"In addition to their wildlife importance, bogs provide key services to humans. They’ve a natural capacity for regulating water flow - holding floodwaters like giant sponges then slowly releasing the water, thus decreasing the impacts of floods and droughts."
Parts of the proposed refuge would be too fragile for recreation, but other parts would be open for wildlife-based recreation, including hunting, fishing, wildlife observation and photography, education, and interpretation.
The Service is seeking public input about the proposed refuge at firstname.lastname@example.org or U.S. Fish & Wildlife Service, 160 Zillicoa St., Asheville, NC 28801, or at 828-258-3939.
The Service is also hosting a series of open houses to receive comments and answer questions:
* June 26, 5:30 to 7:30 p.m. at the Henderson County Public Library in Hendersonville.
* June 27, 4:30 to 6:30 p.m. at the Ashe County Public Library in West Jefferson.

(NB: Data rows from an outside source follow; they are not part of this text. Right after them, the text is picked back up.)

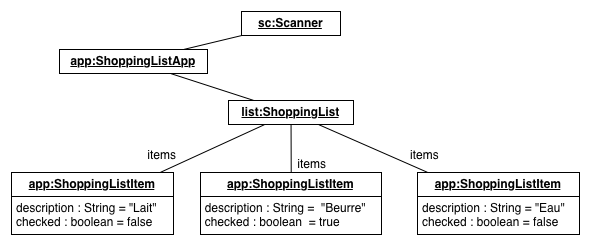
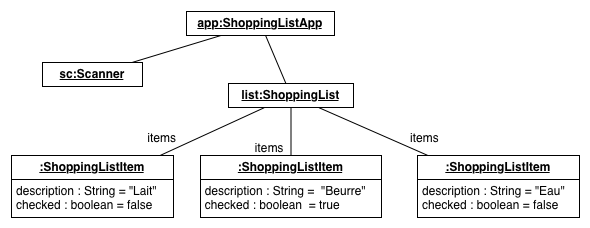
Correction diagramme objets ShoppingListApp

diff --git a/_collection_enonces/tp1.md b/_collection_enonces/tp1.md
@@ -446,7 +446,7 @@ Fermeture de l'application
 
 * La comparaison de chaînes de caractères doit se faire avec la méthode `equals` plutôt qu'avec l'opérateur `==`. En effet ce dernier compare les références (en quelques sorte les adresses en mémoire) alors que la méthode `equals` compare le contenu des chaînes de caractères
 
-* A la fin de l'exécution de l'exemple précédent, on a le diagramme d'objets suivant (qui représente les objets créés en mémoire, leurs associations, ainsi que la valeur de leurs champs principaux). Sur cette représentation chaque objet est identifié de la manière suivante : `nomObjet:ClasseObjet`. On peut noter sur l'association le nom de la variable d'instance par laquelle se fait le lien entre les objets.
+* A la fin de l'exécution de l'exemple précédent, on a le diagramme d'objets suivant (qui représente les objets créés en mémoire, leurs associations, ainsi que la valeur de leurs champs principaux). Sur cette représentation chaque objet est identifié de la manière suivante : `nomObjet:ClasseObjet`. On peut noter sur l'association le nom de la variable d'instance par laquelle se fait le lien entre les objets. Quand les objets sont stockés dans une liste on ne dispose pas de variable ayant un nom pour accéder à un élément (on note alors `:ClasseObjet`et on fait apparaître plusieurs fois le nom de la variable référençant la collection à côté des associations).
 
 ![](/img/ShoppingListObjectDiagram.png)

* July 10, 5:30 to 7:30 p.m. at the Macon County Public Library in Franklin.
* July 11, 4:30 to 6:30 p.m. at the Watauga County Public Library in Boone.
The Mountain Bogs National Wildlife Refuge homepage has a project overview, FAQs, wildlife benefits, a fact sheet and other documents, video and photos about work being done to conserve mountain bogs, and more.
In case we have to tell you, coastal parks are closed in anticipation of Hurricane Irene, including Cape Hatteras and Cape Lookout National Seashores, the five National Wildlife Refuges, all day use sites and campgrounds in the Croatan National Forest, and campgrounds at the eight state parks in the coastal region.
State parks remained open for day use as of Wednesday (when the news release was, umm, released) but were to close on short notice as conditions warranted.
Here's where to get National Weather Service watches, warnings or advisories for North Carolina.